Project description:Several randomized trials have demonstrated non-small cell lung cancer (NSCLC) patients with activating epidermal growth factor receptor (EGFR) mutations can achieve favorable clinical outcomes on treatment with EGFR tyrosine kinase inhibitors (TKIs). EGFR mutation is considered as a predictive marker for efficacy of EGFR-TKIs in NSCLC. Here we show miR-200c overexpression was correlated with the epithelial phenotype and sensitivity to gefitinib in EGFR wild-type NSCLC cell lines. Up-regulated miR-200c could regain the sensitivity to gefitinib in the EGFR wild-type cell lines and miR-200c could regulate epithelial to mesenchymal transition through PI3K/AKT and MEK/ERK pathways. NSCLC patients at advanced stage (N=150) who received EGFR-TKIs (gefitinib or erlotinib) as second- or third-line therapy from September 2008 to December 2012 were included in the study. In 66 NSCLC patients with wild-type EGFR, high levels of miR-200c expression was associated with higher disease control rate (DCR), longer progression-free survival (PFS) and longer overall survival (OS) compared with low miR-200c expression subgroup. In the subgroup with EGFR mutation, the trend remained the same but not statistically significant. Overall, these findings indicated that miR-200c might be a predictive biomarker for sensitivity to EGFR-TKIs in advanced NSCLC patients with wild-type EGFR.

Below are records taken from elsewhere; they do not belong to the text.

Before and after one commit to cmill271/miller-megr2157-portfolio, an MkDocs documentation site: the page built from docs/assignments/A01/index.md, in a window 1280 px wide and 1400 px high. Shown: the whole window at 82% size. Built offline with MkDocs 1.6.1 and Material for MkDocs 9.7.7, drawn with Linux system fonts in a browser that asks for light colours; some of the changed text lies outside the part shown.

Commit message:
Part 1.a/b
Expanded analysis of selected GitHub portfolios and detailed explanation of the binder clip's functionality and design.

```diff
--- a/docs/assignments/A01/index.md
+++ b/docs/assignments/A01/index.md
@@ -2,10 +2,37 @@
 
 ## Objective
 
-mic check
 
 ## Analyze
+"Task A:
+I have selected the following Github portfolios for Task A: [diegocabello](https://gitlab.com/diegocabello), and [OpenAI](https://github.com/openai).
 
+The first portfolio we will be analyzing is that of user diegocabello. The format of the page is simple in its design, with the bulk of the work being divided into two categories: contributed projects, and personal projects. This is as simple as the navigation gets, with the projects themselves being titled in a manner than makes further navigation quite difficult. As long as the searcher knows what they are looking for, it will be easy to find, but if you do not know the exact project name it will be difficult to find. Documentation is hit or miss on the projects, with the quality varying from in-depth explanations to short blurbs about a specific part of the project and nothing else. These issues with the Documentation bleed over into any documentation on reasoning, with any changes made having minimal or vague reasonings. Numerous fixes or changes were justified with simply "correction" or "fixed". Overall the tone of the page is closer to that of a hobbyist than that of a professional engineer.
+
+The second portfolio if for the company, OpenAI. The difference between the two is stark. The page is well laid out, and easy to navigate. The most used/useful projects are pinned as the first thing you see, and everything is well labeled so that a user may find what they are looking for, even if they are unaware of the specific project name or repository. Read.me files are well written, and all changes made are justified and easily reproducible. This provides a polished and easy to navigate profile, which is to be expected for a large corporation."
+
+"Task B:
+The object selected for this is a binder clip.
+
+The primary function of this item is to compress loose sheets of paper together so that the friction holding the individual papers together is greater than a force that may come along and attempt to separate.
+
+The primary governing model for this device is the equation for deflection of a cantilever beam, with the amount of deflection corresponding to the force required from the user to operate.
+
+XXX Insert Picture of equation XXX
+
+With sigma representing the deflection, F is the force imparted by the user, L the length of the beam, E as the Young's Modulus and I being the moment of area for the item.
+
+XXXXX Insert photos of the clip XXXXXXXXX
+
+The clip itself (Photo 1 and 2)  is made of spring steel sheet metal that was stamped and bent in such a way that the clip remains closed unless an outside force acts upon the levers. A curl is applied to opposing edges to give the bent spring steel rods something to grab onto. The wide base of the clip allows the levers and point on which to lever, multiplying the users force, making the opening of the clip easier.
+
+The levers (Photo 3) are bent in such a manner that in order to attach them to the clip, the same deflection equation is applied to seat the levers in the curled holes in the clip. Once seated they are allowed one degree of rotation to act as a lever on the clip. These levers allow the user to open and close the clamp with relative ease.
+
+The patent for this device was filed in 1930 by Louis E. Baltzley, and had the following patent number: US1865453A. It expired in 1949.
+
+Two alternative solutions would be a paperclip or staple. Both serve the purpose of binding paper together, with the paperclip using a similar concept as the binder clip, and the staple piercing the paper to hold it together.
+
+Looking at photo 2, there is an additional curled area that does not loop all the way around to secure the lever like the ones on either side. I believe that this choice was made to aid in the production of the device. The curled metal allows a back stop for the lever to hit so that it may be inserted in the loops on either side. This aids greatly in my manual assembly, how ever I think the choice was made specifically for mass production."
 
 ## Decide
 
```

Project description:Patients with advanced-stage non-small-cell lung cancer (NSCLC) are susceptible to malnutrition and develop folate deficiency (FD). We previously found that folate deprivation induces drug resistance in hepatocellular carcinoma; here, we assessed whether disrupted cytoplasmic folate metabolism could mimic FD-induced metastasis and affect the sensitivity of NSCLC cells to epidermal growth factor receptor tyrosine kinase inhibitors (EGFR-TKIs). We examined whether cytosolic folate metabolism in NSCLC cells was disrupted by FD or the folate metabolism blocker pemetrexed for 1-4 weeks. Our results revealed an increase in NF-κB overexpression-mediated epithelial-mesenchymal transition biomarkers: N-cadherin, vimentin, matrix metalloproteinases (MMPs), SOX9, and SLUG. This finding suggests that the disruption of folate metabolism can drastically enhance the metastatic properties of NSCLC cells. Cytosolic FD also affected EGFR-TKI cytotoxicity toward NSCLC cells. Because SLUG and N-cadherin are resistance effectors against gefitinib, the effects of SLUG knockdown in folate antagonist-treated CL1-0 cells were evaluated. SLUG knockdown prevented SLUG/NF-κB/SOX9-mediated invasiveness and erlotinib resistance acquisition and significantly reduced pemetrexed-induced gelatinase activity and MMP gene expression. To summarize, our data reveal two unprecedented adverse effects of folate metabolism disruption in NSCLC cells. Thus, the folic acid status of patients with NSCLC under treatment can considerably influence their prognosis.